Front-end code change data:
====
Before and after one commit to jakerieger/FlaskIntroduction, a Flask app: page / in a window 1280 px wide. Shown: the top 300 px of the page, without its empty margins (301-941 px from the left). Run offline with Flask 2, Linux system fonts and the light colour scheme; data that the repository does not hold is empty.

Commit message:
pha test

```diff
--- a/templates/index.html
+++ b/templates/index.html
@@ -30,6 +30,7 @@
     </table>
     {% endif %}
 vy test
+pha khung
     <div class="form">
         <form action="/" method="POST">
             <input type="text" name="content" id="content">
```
====
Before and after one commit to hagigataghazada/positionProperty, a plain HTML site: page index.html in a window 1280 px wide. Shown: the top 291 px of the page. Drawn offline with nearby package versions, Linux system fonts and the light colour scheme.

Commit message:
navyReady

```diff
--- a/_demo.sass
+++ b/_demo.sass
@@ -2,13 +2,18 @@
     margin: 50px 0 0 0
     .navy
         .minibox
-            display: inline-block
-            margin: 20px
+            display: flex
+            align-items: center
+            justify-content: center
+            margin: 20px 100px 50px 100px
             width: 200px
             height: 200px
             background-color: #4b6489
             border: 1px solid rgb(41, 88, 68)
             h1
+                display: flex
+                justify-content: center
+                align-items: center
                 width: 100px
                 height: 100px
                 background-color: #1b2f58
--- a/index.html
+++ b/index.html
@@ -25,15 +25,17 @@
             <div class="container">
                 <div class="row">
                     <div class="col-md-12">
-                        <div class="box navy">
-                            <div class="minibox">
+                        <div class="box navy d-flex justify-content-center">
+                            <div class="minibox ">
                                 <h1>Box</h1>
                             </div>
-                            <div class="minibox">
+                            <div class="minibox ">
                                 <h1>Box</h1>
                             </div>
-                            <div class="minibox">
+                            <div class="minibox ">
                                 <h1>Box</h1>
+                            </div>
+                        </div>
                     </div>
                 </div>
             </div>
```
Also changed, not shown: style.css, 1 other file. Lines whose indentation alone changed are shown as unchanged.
====
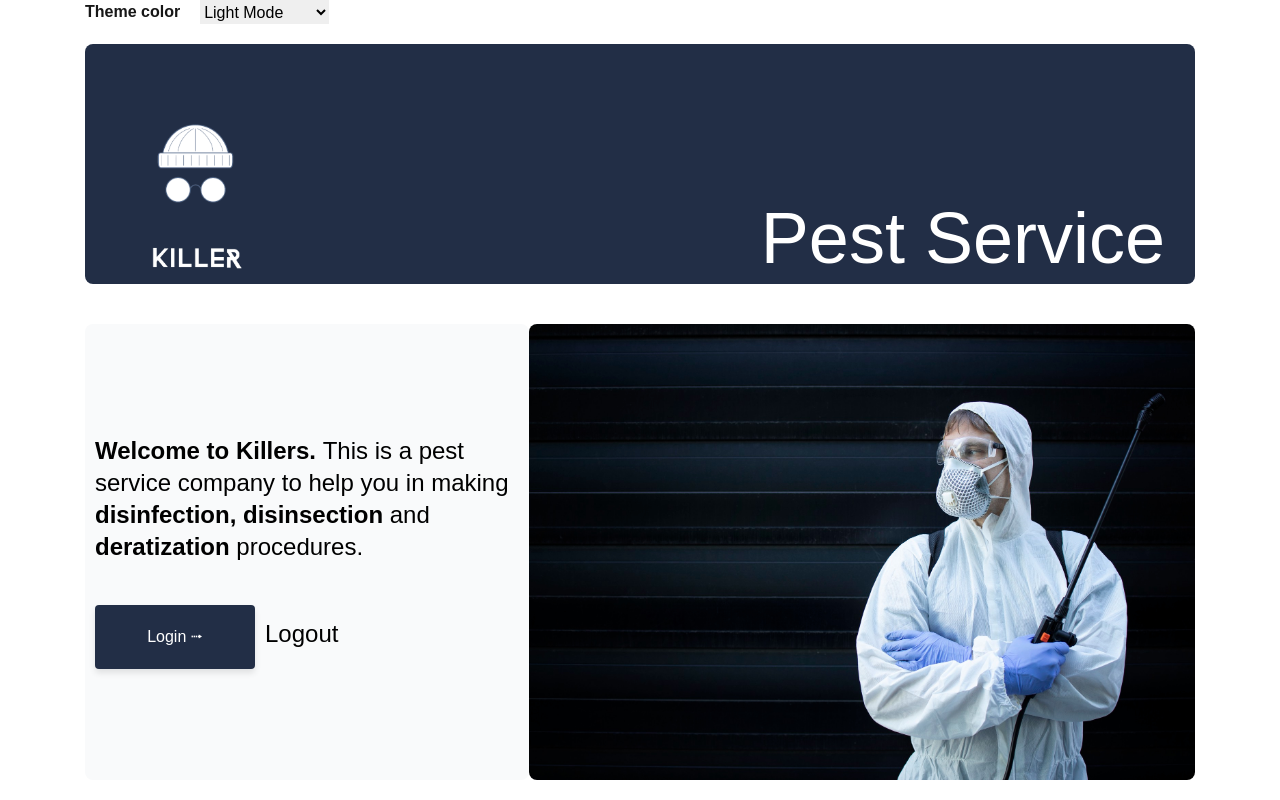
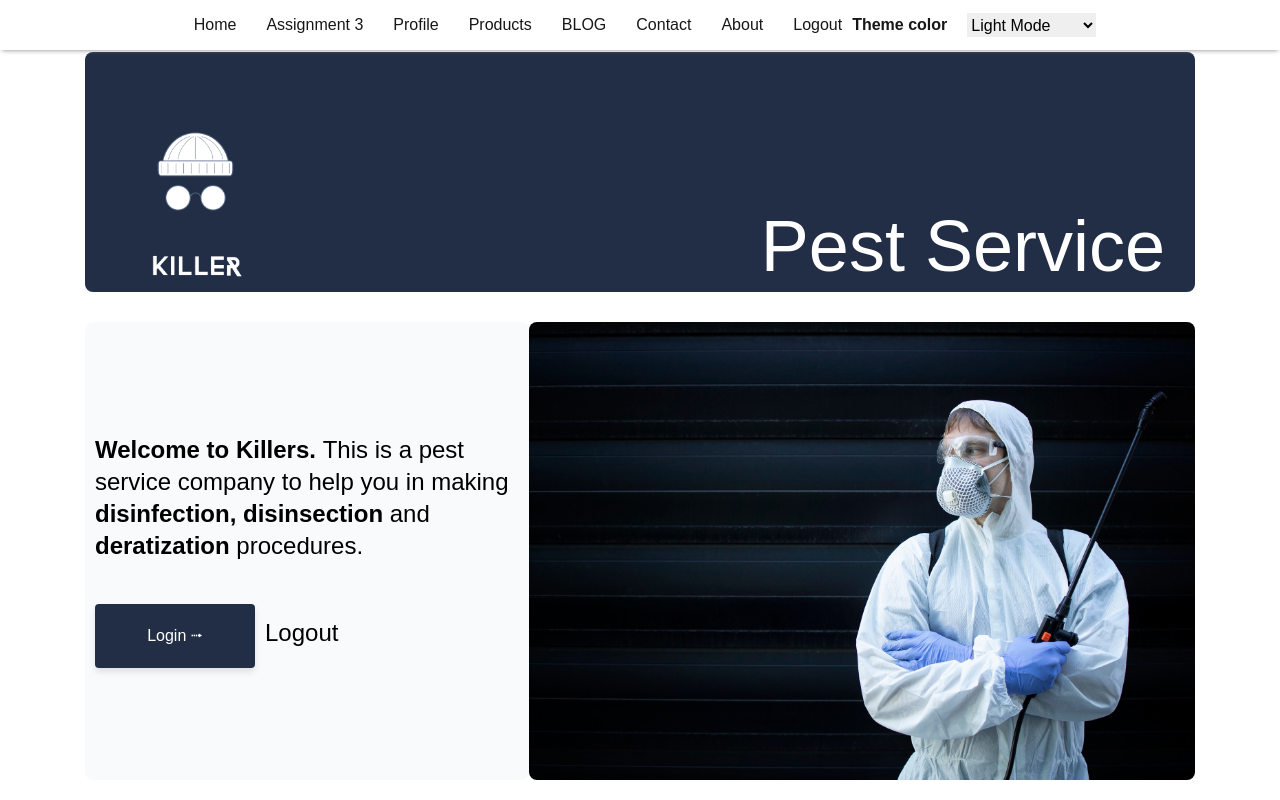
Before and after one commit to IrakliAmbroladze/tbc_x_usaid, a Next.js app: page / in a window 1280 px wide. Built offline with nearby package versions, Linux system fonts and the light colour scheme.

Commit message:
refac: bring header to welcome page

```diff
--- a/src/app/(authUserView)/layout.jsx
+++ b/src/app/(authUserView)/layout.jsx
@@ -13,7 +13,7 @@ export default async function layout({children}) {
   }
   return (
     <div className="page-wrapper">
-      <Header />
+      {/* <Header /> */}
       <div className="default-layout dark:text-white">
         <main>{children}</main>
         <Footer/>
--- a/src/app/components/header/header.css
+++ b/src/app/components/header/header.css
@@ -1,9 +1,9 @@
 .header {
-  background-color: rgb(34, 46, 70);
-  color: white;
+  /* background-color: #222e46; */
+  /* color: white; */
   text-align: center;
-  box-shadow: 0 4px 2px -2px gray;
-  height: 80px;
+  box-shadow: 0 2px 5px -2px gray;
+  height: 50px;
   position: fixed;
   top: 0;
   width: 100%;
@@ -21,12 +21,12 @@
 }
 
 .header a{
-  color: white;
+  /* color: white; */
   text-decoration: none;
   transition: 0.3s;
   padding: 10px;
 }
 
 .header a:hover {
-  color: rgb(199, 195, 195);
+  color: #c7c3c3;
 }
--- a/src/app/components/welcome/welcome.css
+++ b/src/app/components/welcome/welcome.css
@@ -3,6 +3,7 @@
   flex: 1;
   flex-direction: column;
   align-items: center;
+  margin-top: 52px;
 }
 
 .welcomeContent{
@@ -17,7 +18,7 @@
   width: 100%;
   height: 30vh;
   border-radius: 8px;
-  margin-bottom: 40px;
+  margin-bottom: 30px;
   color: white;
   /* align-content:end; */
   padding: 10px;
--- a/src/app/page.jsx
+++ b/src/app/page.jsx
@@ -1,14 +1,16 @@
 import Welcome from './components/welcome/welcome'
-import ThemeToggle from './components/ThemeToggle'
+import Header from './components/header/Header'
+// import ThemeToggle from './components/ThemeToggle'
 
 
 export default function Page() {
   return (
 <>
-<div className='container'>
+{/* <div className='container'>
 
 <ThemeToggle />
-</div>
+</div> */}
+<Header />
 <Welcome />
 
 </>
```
====
How many lines in these entries contain the string "display"? State the number and nothing more.

3